The differences between Salisbury and Chamberlain over foreign and imperial policy were offset by their ideological affinity in another area of statecraft. From the 1880s Salisbury was as much an advocate of constructive radicalism as Chamberlain. ‘What we need above all in this country’, the tory declared, ‘is peace and a close attention to the terrible social problems which beset us’ (The Times, 20 April 1894). T. E. Ellis, the Welsh radical and Liberal chief whip, said of the resulting social legislation, modest though it may have been by later standards, that the Unionist government was ‘really the most advanced … there has ever been … with decided socialist tendencies’ (Steele, Lord Salisbury, 304). The Conservatives alarmed by this development were often those who complained of the Hotel Cecil, which had the effect of distracting them from the more serious topic. Few protested when, as part of the ministerial reconstruction in 1900, Salisbury removed two traditionally minded Conservatives (Henry Chaplin and Matthew White Ridley) from the cabinet, telling them that new blood was imperative to tackle the ‘social questions’ which he expected to loom larger when the current conflict in South Africa ended (ibid., 355).

The picture of the Hotel Cecil as the perpetuation of an outdated ascendancy may have carried more weight with historians than with contemporaries, who soon forgot about it. For one thing, the extended family had differing views of policy on a wide range of subjects. One can cite Arthur Balfour's increasing doubts about the viability of the independent position that Salisbury's diplomacy strove to maintain for their country among the great powers, and Cranborne's brand of churchmanship, more partisan than that of his father. For another thing, Salisbury had mastered the kind of political management that democracy demanded: the attempt to govern through an aristocratic clique would have been self-defeating in the conditions of the time. In his eyes the function of a modern party machine with its supporting bodies, and notably the very popular Primrose League, was to serve as ‘an interpreter between the educated classes, who think and read, and the working classes, whose time for reading and thinking is less, but with whom the power of the vote resides’ (The Times, 30 June 1898). This most cerebral of politicians, who was also an outstanding platform orator, did not seek office in order to conduct a prolonged rearguard action. His stated purpose was to adapt a class society to the pressures of an electorate greatly enlarged by the second and third Reform Acts of 1867 and 1884. Ideas mattered more to him than organization, deployed with the warning that the working class was strong enough to get, after discussion, whatever ‘they sincerely believe will conduce to their welfare’ (Steele, Lord Salisbury, 275). The legend of the Hotel Cecil cannot be made to fit the historical facts.

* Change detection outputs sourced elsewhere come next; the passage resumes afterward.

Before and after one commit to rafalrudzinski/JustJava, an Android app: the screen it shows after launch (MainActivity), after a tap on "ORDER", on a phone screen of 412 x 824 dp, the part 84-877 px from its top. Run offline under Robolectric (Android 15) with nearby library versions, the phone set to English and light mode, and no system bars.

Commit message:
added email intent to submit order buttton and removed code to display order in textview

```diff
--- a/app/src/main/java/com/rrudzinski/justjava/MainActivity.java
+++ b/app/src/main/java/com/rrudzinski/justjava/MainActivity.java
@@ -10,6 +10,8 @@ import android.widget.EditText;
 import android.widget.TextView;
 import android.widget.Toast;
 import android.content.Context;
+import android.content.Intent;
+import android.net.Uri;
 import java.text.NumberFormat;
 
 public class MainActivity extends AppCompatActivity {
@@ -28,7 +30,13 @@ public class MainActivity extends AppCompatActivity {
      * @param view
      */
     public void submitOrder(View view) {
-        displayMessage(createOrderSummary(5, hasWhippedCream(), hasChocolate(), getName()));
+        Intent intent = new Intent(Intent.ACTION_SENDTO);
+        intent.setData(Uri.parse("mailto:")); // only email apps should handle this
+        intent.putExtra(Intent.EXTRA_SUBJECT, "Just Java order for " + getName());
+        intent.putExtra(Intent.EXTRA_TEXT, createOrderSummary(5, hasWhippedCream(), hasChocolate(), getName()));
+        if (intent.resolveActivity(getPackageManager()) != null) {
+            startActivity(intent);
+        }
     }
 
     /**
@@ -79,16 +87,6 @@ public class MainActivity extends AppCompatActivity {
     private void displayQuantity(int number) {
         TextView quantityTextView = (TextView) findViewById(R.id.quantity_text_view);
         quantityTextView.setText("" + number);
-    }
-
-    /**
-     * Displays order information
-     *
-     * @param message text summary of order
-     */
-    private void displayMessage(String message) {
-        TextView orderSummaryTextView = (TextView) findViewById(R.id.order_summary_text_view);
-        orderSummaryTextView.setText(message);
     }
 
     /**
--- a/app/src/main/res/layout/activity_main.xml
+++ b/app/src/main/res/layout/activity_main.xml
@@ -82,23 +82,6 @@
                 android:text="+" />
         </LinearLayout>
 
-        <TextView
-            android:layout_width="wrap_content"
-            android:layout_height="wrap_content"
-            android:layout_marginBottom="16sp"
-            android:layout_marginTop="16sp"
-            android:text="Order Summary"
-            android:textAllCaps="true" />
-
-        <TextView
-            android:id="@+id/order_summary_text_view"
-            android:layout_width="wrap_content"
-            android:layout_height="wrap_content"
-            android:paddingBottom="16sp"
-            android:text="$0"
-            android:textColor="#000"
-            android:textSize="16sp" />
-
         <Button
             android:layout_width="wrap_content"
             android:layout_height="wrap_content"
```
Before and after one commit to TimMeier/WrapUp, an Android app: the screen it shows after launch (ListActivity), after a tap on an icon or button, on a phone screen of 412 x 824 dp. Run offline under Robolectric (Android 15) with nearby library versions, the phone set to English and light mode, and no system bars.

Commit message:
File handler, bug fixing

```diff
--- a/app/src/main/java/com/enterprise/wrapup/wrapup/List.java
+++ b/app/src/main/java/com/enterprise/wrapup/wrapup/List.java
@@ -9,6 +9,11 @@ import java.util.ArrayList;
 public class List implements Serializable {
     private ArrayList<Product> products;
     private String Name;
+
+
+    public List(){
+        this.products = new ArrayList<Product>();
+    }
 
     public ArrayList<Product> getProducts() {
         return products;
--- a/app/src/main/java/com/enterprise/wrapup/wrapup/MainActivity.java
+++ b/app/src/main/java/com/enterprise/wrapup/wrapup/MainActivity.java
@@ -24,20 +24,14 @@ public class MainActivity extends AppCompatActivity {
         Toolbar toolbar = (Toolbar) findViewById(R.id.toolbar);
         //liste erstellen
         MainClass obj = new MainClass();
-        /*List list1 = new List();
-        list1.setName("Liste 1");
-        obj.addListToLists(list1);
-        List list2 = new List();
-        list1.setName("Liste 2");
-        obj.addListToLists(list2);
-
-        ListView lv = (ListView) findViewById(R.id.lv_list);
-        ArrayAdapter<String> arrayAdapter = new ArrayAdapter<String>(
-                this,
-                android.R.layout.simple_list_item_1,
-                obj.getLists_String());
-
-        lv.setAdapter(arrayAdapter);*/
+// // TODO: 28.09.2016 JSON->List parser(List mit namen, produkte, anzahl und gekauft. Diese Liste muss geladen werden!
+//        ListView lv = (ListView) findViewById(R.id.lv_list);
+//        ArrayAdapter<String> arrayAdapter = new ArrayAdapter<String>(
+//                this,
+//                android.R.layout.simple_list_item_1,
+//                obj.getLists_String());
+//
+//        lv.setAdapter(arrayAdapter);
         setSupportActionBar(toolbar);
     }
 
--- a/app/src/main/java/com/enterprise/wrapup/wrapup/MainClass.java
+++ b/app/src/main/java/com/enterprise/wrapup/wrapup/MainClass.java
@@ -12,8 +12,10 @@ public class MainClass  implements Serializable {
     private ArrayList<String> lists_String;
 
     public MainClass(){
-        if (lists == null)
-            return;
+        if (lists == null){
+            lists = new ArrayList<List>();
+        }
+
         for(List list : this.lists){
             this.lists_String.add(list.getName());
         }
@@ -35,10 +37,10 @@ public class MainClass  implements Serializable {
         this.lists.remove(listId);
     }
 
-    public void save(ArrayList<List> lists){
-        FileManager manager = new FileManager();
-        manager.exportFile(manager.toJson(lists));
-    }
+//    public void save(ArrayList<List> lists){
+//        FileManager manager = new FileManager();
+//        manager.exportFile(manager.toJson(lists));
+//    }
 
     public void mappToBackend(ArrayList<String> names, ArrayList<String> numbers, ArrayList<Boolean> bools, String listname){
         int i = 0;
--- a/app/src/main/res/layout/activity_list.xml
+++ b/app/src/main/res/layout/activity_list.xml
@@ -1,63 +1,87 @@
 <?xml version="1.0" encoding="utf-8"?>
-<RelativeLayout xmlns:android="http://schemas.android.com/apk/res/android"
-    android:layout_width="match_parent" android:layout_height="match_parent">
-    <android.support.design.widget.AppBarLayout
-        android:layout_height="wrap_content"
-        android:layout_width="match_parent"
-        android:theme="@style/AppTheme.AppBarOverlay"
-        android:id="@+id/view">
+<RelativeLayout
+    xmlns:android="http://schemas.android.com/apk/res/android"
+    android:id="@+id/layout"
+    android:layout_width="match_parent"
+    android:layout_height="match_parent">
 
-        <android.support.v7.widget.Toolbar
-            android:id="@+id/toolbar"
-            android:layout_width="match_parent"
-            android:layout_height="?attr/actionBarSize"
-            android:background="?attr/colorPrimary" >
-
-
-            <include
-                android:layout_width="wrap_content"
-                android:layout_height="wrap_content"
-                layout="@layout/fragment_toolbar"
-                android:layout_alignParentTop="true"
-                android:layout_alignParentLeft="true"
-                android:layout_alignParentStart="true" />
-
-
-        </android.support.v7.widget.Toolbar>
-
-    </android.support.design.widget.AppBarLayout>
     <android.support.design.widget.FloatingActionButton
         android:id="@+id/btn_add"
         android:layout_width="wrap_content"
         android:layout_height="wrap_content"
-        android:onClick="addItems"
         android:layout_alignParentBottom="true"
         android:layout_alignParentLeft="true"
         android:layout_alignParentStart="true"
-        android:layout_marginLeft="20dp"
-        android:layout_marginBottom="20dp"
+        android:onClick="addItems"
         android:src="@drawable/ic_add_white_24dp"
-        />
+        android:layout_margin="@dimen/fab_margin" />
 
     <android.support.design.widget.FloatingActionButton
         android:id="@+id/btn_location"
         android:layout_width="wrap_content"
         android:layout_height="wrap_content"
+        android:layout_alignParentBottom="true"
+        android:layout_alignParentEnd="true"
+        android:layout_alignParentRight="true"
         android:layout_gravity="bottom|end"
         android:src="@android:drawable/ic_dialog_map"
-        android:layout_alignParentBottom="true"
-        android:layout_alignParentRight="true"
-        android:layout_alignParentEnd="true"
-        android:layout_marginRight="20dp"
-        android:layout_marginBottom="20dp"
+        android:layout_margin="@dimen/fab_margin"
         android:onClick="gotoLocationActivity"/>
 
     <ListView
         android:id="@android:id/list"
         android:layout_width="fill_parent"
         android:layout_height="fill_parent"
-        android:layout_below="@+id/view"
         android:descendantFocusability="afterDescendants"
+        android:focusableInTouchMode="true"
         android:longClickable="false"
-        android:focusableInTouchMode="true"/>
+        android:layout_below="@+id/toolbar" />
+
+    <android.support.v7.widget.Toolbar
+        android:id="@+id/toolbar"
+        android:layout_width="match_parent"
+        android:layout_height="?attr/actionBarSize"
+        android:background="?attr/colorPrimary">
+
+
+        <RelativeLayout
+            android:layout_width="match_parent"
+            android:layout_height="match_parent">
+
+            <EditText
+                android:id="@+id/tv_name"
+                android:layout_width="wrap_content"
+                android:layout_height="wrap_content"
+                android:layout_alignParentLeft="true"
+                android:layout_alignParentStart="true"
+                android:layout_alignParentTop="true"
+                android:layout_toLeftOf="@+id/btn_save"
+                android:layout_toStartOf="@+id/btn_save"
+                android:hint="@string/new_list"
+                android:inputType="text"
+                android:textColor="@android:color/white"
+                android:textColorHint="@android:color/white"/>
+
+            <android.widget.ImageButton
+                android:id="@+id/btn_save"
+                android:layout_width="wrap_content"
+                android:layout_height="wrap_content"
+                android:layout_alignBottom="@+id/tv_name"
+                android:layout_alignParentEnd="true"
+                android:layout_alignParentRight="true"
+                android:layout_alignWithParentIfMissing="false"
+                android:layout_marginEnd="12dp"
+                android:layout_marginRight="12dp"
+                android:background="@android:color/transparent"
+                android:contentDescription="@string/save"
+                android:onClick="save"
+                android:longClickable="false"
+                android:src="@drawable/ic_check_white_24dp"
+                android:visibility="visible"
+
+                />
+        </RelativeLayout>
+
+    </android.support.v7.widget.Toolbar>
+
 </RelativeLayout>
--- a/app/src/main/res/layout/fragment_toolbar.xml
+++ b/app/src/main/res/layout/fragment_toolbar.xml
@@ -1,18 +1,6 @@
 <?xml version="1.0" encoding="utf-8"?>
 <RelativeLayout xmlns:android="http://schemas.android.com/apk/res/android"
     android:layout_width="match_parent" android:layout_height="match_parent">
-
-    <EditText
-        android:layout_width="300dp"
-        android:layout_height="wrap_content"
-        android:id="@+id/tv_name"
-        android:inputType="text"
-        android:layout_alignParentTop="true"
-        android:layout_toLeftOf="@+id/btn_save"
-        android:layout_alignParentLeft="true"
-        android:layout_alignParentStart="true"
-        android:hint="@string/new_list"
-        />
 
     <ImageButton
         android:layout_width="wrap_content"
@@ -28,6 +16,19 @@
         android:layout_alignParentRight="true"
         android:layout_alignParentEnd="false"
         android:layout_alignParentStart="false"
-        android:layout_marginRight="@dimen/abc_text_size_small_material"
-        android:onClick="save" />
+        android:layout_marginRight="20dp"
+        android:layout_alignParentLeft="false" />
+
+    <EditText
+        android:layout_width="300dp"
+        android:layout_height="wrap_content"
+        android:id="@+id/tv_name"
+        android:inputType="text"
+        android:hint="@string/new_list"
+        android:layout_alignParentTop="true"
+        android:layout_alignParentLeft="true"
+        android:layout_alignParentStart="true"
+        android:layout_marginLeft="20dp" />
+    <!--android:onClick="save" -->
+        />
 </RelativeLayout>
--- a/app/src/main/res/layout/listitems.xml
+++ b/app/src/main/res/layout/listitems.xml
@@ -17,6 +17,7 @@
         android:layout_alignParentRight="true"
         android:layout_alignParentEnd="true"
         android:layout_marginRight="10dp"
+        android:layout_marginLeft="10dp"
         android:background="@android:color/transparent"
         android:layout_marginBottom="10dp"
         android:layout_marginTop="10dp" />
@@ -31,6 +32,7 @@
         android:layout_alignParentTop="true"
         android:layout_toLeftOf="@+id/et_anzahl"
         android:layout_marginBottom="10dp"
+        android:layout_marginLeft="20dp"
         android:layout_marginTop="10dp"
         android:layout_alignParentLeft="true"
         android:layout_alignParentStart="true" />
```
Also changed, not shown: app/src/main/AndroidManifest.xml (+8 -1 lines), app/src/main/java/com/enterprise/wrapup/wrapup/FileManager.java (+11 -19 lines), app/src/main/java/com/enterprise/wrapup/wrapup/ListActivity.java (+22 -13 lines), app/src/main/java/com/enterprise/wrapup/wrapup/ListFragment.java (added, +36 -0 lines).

David Steele

Sources  

D. Steele, Lord Salisbury: a political biography (1999) · D. Steele, Recovering power: the Conservatives in opposition since 1867, ed. S. Ball and A. Seldon (2005), chapters 3–4 · A. Roberts, Salisbury: Victorian titan (1999) · P. Marsh, The discipline of popular government: Lord Salisbury's domestic statecraft, 1881–1902 (1978) · M. Bentley, Lord Salisbury's world: conservative environments in late-Victorian Britain (2001) · J. P. Cornford, ‘The parliamentary foundations of the Hotel Cecil’, Ideas and institutions of Victorian Britain, ed. J. M. Robson (1967) · R. Blake, The Conservative Party from Peel to Thatcher (1985) · R. Shannon, The age of Salisbury, 1881–1902: unionism and empire (1996)